A British heterosexual couple have lost a court bid to be able to enter into a civil partnership after judges upheld a ruling that only same sex couples are eligibe for such unions.

world Updated: Feb 21, 2017 19:07 IST
Rebecca Steinfeld (centre left), and her partner Charles Keidan (centre right), address the media in London on February 21, 2017 after they lost their case at the Court of Appeal for the right to enter into a civil partnership. Keidan and Steinfeld, both academics who live in London, argued that civil partnerships only being available to same sex couples was incompatible with equality law.
Rebecca Steinfeld (centre left), and her partner Charles Keidan (centre right), address the media in London on February 21, 2017 after they lost their case at the Court of Appeal for the right to enter into a civil partnership. Keidan and Steinfeld, both academics who live in London, argued that civil partnerships only being available to same sex couples was incompatible with equality law.(AFP)

A heterosexual British couple who object to what they call the patriarchal nature of marriage narrowly lost a court bid on Tuesday to be able to enter into a civil partnership after judges upheld a ruling that such unions were only eligible to those of the same sex.

Civil partnerships were introduced in Britain in 2004, giving gay couples similar legal rights to those enjoyed by married heterosexuals.

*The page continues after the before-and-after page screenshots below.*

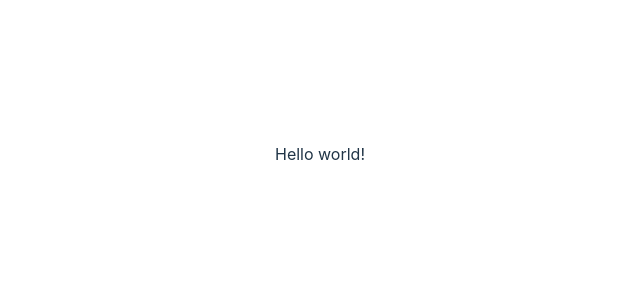
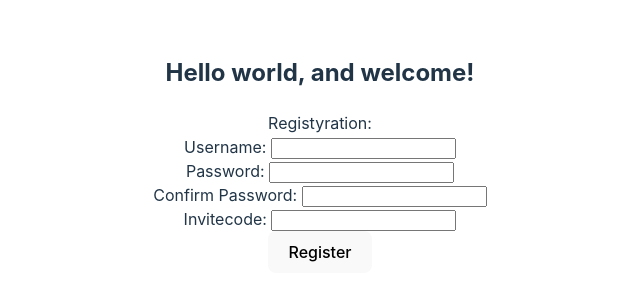
Before and after one commit to pellju/streaming-testing, a React (Vite) app in the folder frontend/: page / in a window 1280 px wide. Shown: the part 246-546 px from the top of the page, without its empty margins (320-960 px from the left). Built offline with nearby package versions, Linux system fonts and the light colour scheme.

Commit message:
Adding a simple registration page

```diff
--- a/frontend/src/App.tsx
+++ b/frontend/src/App.tsx
@@ -1,7 +1,25 @@
-import { useState } from 'react'
+import React, { useState, useEffect } from 'react'
 import reactLogo from './assets/react.svg'
 import viteLogo from '/vite.svg'
 import './App.css'
+
+// Importing Registration form
+import Registration from './components/Registration'
+
+type UsernameProps = {
+  value: string,
+  setValue: React.Dispatch<React.SetStateAction<string>>;
+}
+
+type PasswordProps = {
+  value: string,
+  setValue: React.Dispatch<React.SetStateAction<string>>;
+}
+
+type InviteProps = {
+  value: string,
+  setValue: React.Dispatch<React.SetStateAction<string>>;
+}
 
 function App() {
   //const [count, setCount] = useState(0);
@@ -9,6 +27,28 @@ function App() {
   const [showLogin, setShowLogin] = useState<boolean>(false);
   const [showRegister, setShowRegister] = useState<boolean>(false);
 
+  // Adding registration values:
+  const [regUsername, setRegUsername] = useState<string>('');
+  const [regPassword, setRegPassword] = useState<string>('');
+  const [confRegPassword, setConfRegPassword] = useState<string>('');
+  const [regInvite, setRegInvite] = useState<string>('');
+  // regUsername, setRegUsername, regPassword, setRegPassword, confRegPassword, setConfRegPassword, regInvite, setRegInvite
+
+  // Adding login values:
+  const [loginUsername, setLoginUsername] = useState<string>('');
+  const [loginPassword, setLoginPassword] = useState<string>('');
+
+
+  // Handling registration:
+  const handlingRegistration = async (event: any) => {
+    event.preventDefault();
+
+    console.log("handlingRegistration...");
+    setRegUsername('')
+    setRegPassword('')
+    setConfRegPassword('')
+    setRegInvite('')
+  }
   /*return (
     <>
       <div>
@@ -33,11 +73,21 @@ function App() {
       </p>
     </>
   )*/
- return (
-  <div>
-    <center>Hello world!</center>
-  </div>
- )
+ if (loggedIn) {
+  return (
+    <div>
+      <center>You have logged in successfully!</center>
+    </div>
+   )
+ } else {
+  return (
+    <div>
+      <h2><center>Hello world, and welcome!</center></h2>
+      <center>Registyration:</center>
+      <Registration regUsername={regUsername} setRegUsername={setRegUsername} regPassword={regPassword} setRegPassword={setRegPassword} confRegPassword={confRegPassword} setConfRegPassword={setConfRegPassword} regInvite={regInvite} setRegInvite={setRegInvite} handleRegistration={handlingRegistration} />
+    </div>
+   )
+ }
 }
 
 export default App
--- /dev/null
+++ b/frontend/src/components/Registration.tsx
@@ -0,0 +1,39 @@
+import React from 'react'
+import { useState } from 'react'
+
+interface RegistrationProps {
+    regUsername: string,
+    setRegUsername: any, // ToDo: Find a proper type
+    regPassword: string,
+    setRegPassword: any, // ToDo: Find a proper type
+    confRegPassword: string,
+    setConfRegPassword: any, // ToDo: Find a proper type
+    regInvite: string,
+    setRegInvite: any, // ToDo: Find a proper type
+    handleRegistration: any // ToDo: Find a proper type
+}
+
+const Registration: React.FC<RegistrationProps> = ({ regUsername, setRegUsername, regPassword, setRegPassword, confRegPassword, setConfRegPassword, regInvite, setRegInvite, handleRegistration }) => {
+
+    return (
+        <div id="registrationForm">
+            <form onSubmit={handleRegistration}>
+                    <div>
+                        Username: <input type='text' value={regUsername} name='regUsername' onChange={({target}) => setRegUsername(target.value)}/>
+                    </div>
+                    <div>
+                        Password: <input type='password' value={regPassword} name='regPassword' onChange={({target}) => setRegPassword(target.value)}/>
+                    </div>
+                    <div>
+                        Confirm Password: <input type='password' value={confRegPassword} name='regPassword' onChange={({target}) => setConfRegPassword(target.value)}/>
+                    </div>
+                    <div>
+                        Invitecode: <input type='text' value={regInvite} name='regPassword' onChange={({target}) => setRegInvite(target.value)}/>
+                    </div>
+                    <button id='registration-button' type='submit'>Register</button>
+            </form>
+        </div>
+    )
+}
+
+export default Registration;
```
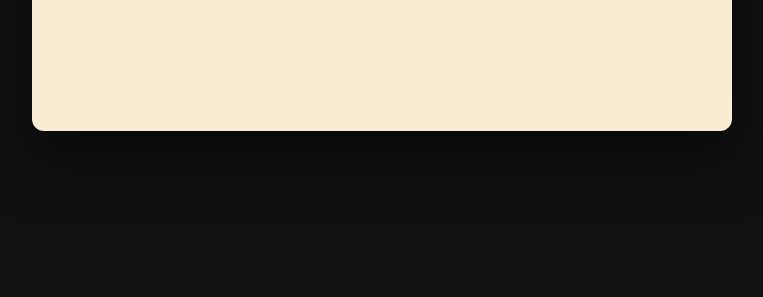
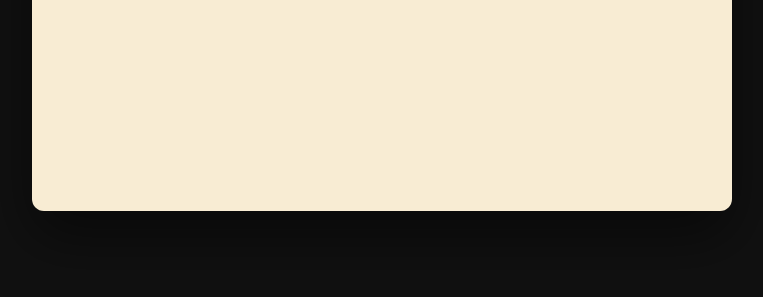
Before and after one commit to mrinmaydeka036-oss/Heyy-myhh-prishuuu, a plain HTML site: page index.html in a window 1280 px wide. Shown: the part 503-800 px from the top of the page, without its empty margins (258-1021 px from the left). Drawn offline with nearby package versions, Linux system fonts and the light colour scheme.

Commit message:
Update style.css

```diff
--- a/style.css
+++ b/style.css
@@ -182,12 +182,11 @@ margin-bottom:25px;
 }
 
 #typing{
-
-font-size:25px;
-line-height:1.8;
-white-space:pre-wrap;
-min-height:280px;
-
+    font-size:25px;
+    line-height:1.8;
+    white-space:pre-wrap;
+    height:55vh;
+    overflow-y:auto;
 }
 
 #next{
```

Since 2014, same-sex marriage has also been legal in England, Wales and Scotland, meaning gay couples could choose to get married or enter into a civil partnership.

Rebecca Steinfeld, 35, and her partner Charles Keidan, 40, who have a child, said that meant the law discriminated against heterosexuals like them who wanted a civil partnership rather than to be married.

The couple say they have deep-rooted and genuine ideological objections to marriage based upon what they consider to be its historically patriarchal nature.

Last January, London’s High Court rejected their claim saying the law specified that civil partnerships were only for people of the same sex, and on Tuesday that ruling was upheld by the Court of Appeal.

The judges accepted there was a potential breach of the couple’s human rights but said by a two-to-one majority the government should be allowed more time to assess whether civil partnerships should be extended or perhaps even phased out.

“We lost so narrowly that there’s everything to fight for,” Steinfeld told reporters outside the court. “All three of the judges agreed that we were being treated differently because of our sexual orientation and that this impacts are family and private life.”

Keidan said there were more than three million mixed-sex couples living together with two million dependent children.

“These couple lack legal and financial security and I think many would agree that this isn’t right,” he said. “None of us should be denied recognition or protection because marriage isn’t right for us.”

He said they would challenge the ruling in the Supreme Court, the highest judicial body in Britain, unless the government indicated it would change the existing law.